Maradona is a confirmed admirer of Hoddle, the sole survivor from that game in Mexico City and on duty tonight. The former Argentine skipper says Hoddle was one of only a handful of `naturally talented players' that Maradona deemed worthy of serious attention.
Before that fateful afternoon in the Azteca Stadium, as the two players stood together in the tunnel, Maradona caught Hoddle's eye, winked and gave him the thumbs up.
They had met a few weeks before when Maradona had travelled to north London for a testimonial for his compatriot, Ossie Ardiles. Hoddle played alongside him and later recalled the occasion as one of the most enjoyable he had experienced.
After Maradona's tunnel `greeting' Hoddle admitted to a sense of gratification that Maradona had not forgotten him. He need have no doubts. Maradona never did forget him: at the time of Hoddle's first game as an international coach Maradona was in London trying to find himself a club.
He wanted to see Hoddle but England's new manager was busy. On his way home Maradona paid a visit to White Hart Lane and attempted to buy a Spurs shirt. Unable to remember which number Hoddle wore, he left London empty- handed and angry.
The two were unlikely soul-mates, the born-again Christian and the drug- taking cheat.

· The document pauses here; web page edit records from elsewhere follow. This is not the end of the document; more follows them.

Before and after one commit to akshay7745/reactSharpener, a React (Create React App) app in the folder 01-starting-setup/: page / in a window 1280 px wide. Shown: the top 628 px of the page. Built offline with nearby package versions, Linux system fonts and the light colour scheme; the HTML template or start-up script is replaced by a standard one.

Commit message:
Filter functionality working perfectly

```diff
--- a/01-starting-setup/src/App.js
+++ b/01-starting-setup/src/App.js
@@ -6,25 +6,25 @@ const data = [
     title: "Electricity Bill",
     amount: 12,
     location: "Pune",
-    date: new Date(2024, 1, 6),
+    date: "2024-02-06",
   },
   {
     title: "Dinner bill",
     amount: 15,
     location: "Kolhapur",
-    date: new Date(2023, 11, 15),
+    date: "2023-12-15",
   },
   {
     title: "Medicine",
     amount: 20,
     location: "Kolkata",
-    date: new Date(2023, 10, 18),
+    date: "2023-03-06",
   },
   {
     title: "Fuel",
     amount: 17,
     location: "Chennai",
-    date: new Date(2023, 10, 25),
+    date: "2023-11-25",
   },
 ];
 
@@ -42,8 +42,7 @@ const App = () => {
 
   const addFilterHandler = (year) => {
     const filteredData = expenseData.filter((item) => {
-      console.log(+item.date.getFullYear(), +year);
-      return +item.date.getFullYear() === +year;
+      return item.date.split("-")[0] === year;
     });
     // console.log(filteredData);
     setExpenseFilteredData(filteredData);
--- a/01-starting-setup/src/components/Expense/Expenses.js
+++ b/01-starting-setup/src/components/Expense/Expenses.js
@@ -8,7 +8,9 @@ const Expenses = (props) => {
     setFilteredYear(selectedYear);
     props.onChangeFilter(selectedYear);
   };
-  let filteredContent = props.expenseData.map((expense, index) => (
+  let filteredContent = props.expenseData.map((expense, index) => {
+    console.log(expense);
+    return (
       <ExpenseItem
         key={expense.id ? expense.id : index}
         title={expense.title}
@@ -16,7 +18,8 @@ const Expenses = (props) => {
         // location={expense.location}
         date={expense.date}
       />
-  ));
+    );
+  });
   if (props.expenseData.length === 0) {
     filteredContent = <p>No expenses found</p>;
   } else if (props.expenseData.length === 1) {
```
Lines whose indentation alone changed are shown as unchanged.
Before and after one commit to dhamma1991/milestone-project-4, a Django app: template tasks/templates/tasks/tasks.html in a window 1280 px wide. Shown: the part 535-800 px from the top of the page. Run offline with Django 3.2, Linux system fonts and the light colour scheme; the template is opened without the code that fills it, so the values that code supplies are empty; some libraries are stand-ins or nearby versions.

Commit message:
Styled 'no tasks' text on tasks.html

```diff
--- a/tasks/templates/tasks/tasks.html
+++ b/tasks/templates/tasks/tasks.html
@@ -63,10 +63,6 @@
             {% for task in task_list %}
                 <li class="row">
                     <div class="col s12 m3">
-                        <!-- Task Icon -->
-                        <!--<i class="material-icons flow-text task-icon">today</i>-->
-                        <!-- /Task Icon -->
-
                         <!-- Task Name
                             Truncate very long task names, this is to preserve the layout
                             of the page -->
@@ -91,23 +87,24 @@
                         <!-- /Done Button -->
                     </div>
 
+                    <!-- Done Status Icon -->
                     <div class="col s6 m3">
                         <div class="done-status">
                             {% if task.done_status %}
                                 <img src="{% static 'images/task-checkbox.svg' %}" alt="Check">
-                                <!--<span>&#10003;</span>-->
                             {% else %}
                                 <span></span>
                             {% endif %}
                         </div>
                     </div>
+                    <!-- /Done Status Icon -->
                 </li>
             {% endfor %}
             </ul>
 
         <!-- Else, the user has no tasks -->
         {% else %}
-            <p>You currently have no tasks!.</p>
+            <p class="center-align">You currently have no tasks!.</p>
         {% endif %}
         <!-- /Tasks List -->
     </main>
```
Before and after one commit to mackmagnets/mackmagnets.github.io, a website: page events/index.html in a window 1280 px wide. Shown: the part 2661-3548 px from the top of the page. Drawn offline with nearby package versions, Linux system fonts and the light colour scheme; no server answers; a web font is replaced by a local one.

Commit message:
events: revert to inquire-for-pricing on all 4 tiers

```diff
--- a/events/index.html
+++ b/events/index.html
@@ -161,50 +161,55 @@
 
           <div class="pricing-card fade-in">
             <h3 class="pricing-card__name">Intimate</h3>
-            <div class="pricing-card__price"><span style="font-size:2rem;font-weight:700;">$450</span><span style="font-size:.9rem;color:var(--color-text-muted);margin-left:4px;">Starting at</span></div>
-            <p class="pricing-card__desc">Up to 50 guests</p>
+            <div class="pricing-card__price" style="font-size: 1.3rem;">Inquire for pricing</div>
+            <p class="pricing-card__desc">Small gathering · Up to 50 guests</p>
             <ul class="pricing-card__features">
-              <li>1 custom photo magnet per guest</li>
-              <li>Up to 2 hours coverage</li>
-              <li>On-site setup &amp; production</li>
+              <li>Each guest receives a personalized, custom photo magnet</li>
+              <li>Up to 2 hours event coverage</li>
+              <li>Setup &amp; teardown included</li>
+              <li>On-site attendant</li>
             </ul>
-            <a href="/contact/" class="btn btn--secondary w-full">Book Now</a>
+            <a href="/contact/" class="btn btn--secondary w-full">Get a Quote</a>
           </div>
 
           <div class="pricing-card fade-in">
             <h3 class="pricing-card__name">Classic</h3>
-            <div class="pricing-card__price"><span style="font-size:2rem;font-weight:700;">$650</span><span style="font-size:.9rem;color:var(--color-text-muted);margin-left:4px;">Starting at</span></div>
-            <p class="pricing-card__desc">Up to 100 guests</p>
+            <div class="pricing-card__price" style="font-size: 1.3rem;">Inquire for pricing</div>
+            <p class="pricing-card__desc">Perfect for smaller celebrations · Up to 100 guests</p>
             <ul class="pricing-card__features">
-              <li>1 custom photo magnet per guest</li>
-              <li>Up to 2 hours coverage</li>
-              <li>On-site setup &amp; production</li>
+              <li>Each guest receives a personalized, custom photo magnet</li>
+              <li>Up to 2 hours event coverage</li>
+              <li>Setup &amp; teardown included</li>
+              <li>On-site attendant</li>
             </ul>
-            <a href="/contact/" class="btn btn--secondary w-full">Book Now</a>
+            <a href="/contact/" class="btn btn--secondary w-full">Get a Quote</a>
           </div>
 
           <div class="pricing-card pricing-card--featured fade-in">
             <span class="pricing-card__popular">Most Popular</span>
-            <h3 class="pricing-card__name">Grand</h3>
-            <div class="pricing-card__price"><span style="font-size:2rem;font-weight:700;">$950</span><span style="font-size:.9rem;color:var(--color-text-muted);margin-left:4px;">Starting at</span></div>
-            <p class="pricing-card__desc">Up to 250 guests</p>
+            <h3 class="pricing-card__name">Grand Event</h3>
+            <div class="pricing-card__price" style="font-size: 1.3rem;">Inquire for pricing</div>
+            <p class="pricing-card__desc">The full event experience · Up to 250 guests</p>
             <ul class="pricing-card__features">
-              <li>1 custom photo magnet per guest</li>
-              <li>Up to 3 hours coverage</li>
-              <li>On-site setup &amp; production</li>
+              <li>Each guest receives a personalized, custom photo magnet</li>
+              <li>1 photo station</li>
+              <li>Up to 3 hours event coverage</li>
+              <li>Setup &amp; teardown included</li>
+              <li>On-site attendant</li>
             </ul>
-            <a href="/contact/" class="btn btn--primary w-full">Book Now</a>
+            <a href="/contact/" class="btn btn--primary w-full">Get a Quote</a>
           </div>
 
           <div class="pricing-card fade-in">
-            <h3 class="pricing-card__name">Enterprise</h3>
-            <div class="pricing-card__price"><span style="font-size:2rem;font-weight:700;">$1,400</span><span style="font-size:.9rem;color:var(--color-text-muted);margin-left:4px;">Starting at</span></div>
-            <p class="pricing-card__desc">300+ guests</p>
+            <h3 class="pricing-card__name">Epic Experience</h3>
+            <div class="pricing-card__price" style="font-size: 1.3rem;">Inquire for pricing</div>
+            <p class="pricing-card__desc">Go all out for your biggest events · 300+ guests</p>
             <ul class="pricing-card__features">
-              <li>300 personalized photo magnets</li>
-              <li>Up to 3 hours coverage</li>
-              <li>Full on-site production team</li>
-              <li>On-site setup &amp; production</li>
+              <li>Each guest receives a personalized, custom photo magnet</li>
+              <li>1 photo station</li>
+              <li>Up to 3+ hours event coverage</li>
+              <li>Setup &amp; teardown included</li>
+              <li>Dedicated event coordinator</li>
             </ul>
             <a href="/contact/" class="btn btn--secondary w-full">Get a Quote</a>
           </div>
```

Maradona said: "We were strangers then [in Mexico] and in many ways remain so but I feel I can identify with his spiritual side."Reuse content